• ASSIGNMENT:
Every entry must appear in the answer exactly as written.

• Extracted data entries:
════════════════

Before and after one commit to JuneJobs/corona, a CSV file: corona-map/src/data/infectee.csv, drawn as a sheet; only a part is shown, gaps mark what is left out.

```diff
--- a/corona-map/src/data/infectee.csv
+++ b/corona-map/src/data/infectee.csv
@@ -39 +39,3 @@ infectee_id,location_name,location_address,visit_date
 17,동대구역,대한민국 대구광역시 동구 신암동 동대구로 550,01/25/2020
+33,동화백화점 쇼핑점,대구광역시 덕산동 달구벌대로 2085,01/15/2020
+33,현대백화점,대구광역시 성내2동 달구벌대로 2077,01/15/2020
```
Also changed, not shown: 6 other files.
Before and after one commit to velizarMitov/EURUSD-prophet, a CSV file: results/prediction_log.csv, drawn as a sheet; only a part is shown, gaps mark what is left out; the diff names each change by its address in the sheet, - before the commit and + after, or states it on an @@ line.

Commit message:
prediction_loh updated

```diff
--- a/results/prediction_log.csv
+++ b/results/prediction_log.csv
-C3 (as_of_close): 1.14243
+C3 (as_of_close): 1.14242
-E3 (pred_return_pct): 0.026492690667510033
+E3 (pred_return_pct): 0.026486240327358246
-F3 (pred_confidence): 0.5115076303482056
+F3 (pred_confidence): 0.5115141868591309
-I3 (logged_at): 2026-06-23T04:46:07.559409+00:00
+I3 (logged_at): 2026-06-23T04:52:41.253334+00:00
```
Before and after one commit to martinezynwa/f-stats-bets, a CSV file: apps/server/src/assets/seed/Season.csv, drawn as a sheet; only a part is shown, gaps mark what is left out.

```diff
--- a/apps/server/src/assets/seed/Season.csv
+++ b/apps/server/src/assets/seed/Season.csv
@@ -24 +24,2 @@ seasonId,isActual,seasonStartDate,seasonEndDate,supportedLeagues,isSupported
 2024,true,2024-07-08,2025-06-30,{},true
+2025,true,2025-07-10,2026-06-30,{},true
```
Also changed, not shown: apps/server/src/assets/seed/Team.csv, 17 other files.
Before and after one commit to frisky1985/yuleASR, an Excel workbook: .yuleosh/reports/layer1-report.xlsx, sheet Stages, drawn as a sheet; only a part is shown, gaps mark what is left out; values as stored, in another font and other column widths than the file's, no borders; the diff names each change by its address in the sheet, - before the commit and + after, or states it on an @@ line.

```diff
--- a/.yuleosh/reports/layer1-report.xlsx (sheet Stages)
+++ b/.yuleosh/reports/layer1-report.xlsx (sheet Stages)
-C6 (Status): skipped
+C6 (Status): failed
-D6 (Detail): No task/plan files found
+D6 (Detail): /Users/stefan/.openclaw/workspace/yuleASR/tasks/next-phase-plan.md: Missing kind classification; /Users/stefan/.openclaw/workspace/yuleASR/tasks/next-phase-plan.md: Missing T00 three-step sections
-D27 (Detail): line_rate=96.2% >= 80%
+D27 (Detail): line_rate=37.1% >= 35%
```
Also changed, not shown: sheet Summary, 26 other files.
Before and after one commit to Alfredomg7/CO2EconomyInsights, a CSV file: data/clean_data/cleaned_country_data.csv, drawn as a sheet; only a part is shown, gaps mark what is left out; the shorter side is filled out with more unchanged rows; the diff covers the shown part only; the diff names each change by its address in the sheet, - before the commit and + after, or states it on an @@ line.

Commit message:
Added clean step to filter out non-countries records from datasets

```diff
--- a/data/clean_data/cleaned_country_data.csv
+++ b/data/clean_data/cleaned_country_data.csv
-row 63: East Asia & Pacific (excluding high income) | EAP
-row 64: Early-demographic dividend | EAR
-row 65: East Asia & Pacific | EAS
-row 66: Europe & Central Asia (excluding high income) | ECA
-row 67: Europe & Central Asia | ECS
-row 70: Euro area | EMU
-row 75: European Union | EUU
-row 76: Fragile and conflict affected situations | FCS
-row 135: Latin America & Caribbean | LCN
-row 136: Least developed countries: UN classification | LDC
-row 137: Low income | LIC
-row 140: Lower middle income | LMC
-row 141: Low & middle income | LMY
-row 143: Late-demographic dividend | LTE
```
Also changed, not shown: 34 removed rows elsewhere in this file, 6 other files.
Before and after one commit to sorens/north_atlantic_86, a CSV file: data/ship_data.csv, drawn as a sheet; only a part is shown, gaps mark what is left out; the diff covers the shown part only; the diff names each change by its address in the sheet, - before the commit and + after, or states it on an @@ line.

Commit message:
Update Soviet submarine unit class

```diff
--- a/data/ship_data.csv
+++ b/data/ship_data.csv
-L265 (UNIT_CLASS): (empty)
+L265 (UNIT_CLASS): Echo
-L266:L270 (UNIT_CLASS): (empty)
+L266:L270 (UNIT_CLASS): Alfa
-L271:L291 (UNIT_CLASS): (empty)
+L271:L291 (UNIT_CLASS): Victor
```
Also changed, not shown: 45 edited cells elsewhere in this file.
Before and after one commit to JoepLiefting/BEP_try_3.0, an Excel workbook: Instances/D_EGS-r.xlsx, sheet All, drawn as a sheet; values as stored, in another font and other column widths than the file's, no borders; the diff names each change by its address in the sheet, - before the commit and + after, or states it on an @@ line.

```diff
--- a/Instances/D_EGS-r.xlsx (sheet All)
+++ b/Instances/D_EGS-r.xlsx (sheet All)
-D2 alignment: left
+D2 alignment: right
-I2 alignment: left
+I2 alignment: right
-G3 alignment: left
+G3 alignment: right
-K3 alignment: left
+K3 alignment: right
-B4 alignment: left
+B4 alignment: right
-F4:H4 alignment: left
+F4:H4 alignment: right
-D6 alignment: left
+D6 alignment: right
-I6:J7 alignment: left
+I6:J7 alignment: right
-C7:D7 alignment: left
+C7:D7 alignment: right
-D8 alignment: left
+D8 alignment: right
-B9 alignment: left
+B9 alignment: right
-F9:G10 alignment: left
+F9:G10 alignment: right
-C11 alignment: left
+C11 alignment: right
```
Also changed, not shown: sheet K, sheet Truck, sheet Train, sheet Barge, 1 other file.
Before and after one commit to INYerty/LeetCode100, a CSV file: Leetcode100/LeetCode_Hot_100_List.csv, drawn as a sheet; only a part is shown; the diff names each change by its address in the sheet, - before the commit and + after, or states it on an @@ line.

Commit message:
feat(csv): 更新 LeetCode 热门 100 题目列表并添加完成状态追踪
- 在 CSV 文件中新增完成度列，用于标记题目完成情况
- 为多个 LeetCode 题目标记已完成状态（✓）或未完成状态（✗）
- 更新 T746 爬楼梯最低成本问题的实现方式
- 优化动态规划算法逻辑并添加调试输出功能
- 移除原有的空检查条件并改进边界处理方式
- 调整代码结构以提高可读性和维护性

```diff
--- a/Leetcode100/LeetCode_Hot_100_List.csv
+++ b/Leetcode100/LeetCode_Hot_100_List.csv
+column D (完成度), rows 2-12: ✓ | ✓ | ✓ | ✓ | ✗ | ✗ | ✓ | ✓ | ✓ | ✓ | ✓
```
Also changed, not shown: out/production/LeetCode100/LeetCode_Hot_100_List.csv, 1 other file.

════════════════

• RESPONSE TO THE EXERCISE:
Before and after one commit to JuneJobs/corona, a CSV file: corona-map/src/data/infectee.csv, drawn as a sheet; only a part is shown, gaps mark what is left out.

```diff
--- a/corona-map/src/data/infectee.csv
+++ b/corona-map/src/data/infectee.csv
@@ -39 +39,3 @@ infectee_id,location_name,location_address,visit_date
 17,동대구역,대한민국 대구광역시 동구 신암동 동대구로 550,01/25/2020
+33,동화백화점 쇼핑점,대구광역시 덕산동 달구벌대로 2085,01/15/2020
+33,현대백화점,대구광역시 성내2동 달구벌대로 2077,01/15/2020
```
Also changed, not shown: 6 other files.
Before and after one commit to velizarMitov/EURUSD-prophet, a CSV file: results/prediction_log.csv, drawn as a sheet; only a part is shown, gaps mark what is left out; the diff names each change by its address in the sheet, - before the commit and + after, or states it on an @@ line.

Commit message:
prediction_loh updated

```diff
--- a/results/prediction_log.csv
+++ b/results/prediction_log.csv
-C3 (as_of_close): 1.14243
+C3 (as_of_close): 1.14242
-E3 (pred_return_pct): 0.026492690667510033
+E3 (pred_return_pct): 0.026486240327358246
-F3 (pred_confidence): 0.5115076303482056
+F3 (pred_confidence): 0.5115141868591309
-I3 (logged_at): 2026-06-23T04:46:07.559409+00:00
+I3 (logged_at): 2026-06-23T04:52:41.253334+00:00
```
Before and after one commit to martinezynwa/f-stats-bets, a CSV file: apps/server/src/assets/seed/Season.csv, drawn as a sheet; only a part is shown, gaps mark what is left out.

```diff
--- a/apps/server/src/assets/seed/Season.csv
+++ b/apps/server/src/assets/seed/Season.csv
@@ -24 +24,2 @@ seasonId,isActual,seasonStartDate,seasonEndDate,supportedLeagues,isSupported
 2024,true,2024-07-08,2025-06-30,{},true
+2025,true,2025-07-10,2026-06-30,{},true
```
Also changed, not shown: apps/server/src/assets/seed/Team.csv, 17 other files.
Before and after one commit to frisky1985/yuleASR, an Excel workbook: .yuleosh/reports/layer1-report.xlsx, sheet Stages, drawn as a sheet; only a part is shown, gaps mark what is left out; values as stored, in another font and other column widths than the file's, no borders; the diff names each change by its address in the sheet, - before the commit and + after, or states it on an @@ line.

```diff
--- a/.yuleosh/reports/layer1-report.xlsx (sheet Stages)
+++ b/.yuleosh/reports/layer1-report.xlsx (sheet Stages)
-C6 (Status): skipped
+C6 (Status): failed
-D6 (Detail): No task/plan files found
+D6 (Detail): /Users/stefan/.openclaw/workspace/yuleASR/tasks/next-phase-plan.md: Missing kind classification; /Users/stefan/.openclaw/workspace/yuleASR/tasks/next-phase-plan.md: Missing T00 three-step sections
-D27 (Detail): line_rate=96.2% >= 80%
+D27 (Detail): line_rate=37.1% >= 35%
```
Also changed, not shown: sheet Summary, 26 other files.
Before and after one commit to Alfredomg7/CO2EconomyInsights, a CSV file: data/clean_data/cleaned_country_data.csv, drawn as a sheet; only a part is shown, gaps mark what is left out; the shorter side is filled out with more unchanged rows; the diff covers the shown part only; the diff names each change by its address in the sheet, - before the commit and + after, or states it on an @@ line.

Commit message:
Added clean step to filter out non-countries records from datasets

```diff
--- a/data/clean_data/cleaned_country_data.csv
+++ b/data/clean_data/cleaned_country_data.csv
-row 63: East Asia & Pacific (excluding high income) | EAP
-row 64: Early-demographic dividend | EAR
-row 65: East Asia & Pacific | EAS
-row 66: Europe & Central Asia (excluding high income) | ECA
-row 67: Europe & Central Asia | ECS
-row 70: Euro area | EMU
-row 75: European Union | EUU
-row 76: Fragile and conflict affected situations | FCS
-row 135: Latin America & Caribbean | LCN
-row 136: Least developed countries: UN classification | LDC
-row 137: Low income | LIC
-row 140: Lower middle income | LMC
-row 141: Low & middle income | LMY
-row 143: Late-demographic dividend | LTE
```
Also changed, not shown: 34 removed rows elsewhere in this file, 6 other files.
Before and after one commit to sorens/north_atlantic_86, a CSV file: data/ship_data.csv, drawn as a sheet; only a part is shown, gaps mark what is left out; the diff covers the shown part only; the diff names each change by its address in the sheet, - before the commit and + after, or states it on an @@ line.

Commit message:
Update Soviet submarine unit class

```diff
--- a/data/ship_data.csv
+++ b/data/ship_data.csv
-L265 (UNIT_CLASS): (empty)
+L265 (UNIT_CLASS): Echo
-L266:L270 (UNIT_CLASS): (empty)
+L266:L270 (UNIT_CLASS): Alfa
-L271:L291 (UNIT_CLASS): (empty)
+L271:L291 (UNIT_CLASS): Victor
```
Also changed, not shown: 45 edited cells elsewhere in this file.
Before and after one commit to JoepLiefting/BEP_try_3.0, an Excel workbook: Instances/D_EGS-r.xlsx, sheet All, drawn as a sheet; values as stored, in another font and other column widths than the file's, no borders; the diff names each change by its address in the sheet, - before the commit and + after, or states it on an @@ line.

```diff
--- a/Instances/D_EGS-r.xlsx (sheet All)
+++ b/Instances/D_EGS-r.xlsx (sheet All)
-D2 alignment: left
+D2 alignment: right
-I2 alignment: left
+I2 alignment: right
-G3 alignment: left
+G3 alignment: right
-K3 alignment: left
+K3 alignment: right
-B4 alignment: left
+B4 alignment: right
-F4:H4 alignment: left
+F4:H4 alignment: right
-D6 alignment: left
+D6 alignment: right
-I6:J7 alignment: left
+I6:J7 alignment: right
-C7:D7 alignment: left
+C7:D7 alignment: right
-D8 alignment: left
+D8 alignment: right
-B9 alignment: left
+B9 alignment: right
-F9:G10 alignment: left
+F9:G10 alignment: right
-C11 alignment: left
+C11 alignment: right
```
Also changed, not shown: sheet K, sheet Truck, sheet Train, sheet Barge, 1 other file.
Before and after one commit to INYerty/LeetCode100, a CSV file: Leetcode100/LeetCode_Hot_100_List.csv, drawn as a sheet; only a part is shown; the diff names each change by its address in the sheet, - before the commit and + after, or states it on an @@ line.

Commit message:
feat(csv): 更新 LeetCode 热门 100 题目列表并添加完成状态追踪
- 在 CSV 文件中新增完成度列，用于标记题目完成情况
- 为多个 LeetCode 题目标记已完成状态（✓）或未完成状态（✗）
- 更新 T746 爬楼梯最低成本问题的实现方式
- 优化动态规划算法逻辑并添加调试输出功能
- 移除原有的空检查条件并改进边界处理方式
- 调整代码结构以提高可读性和维护性

```diff
--- a/Leetcode100/LeetCode_Hot_100_List.csv
+++ b/Leetcode100/LeetCode_Hot_100_List.csv
+column D (完成度), rows 2-12: ✓ | ✓ | ✓ | ✓ | ✗ | ✗ | ✓ | ✓ | ✓ | ✓ | ✓
```
Also changed, not shown: out/production/LeetCode100/LeetCode_Hot_100_List.csv, 1 other file.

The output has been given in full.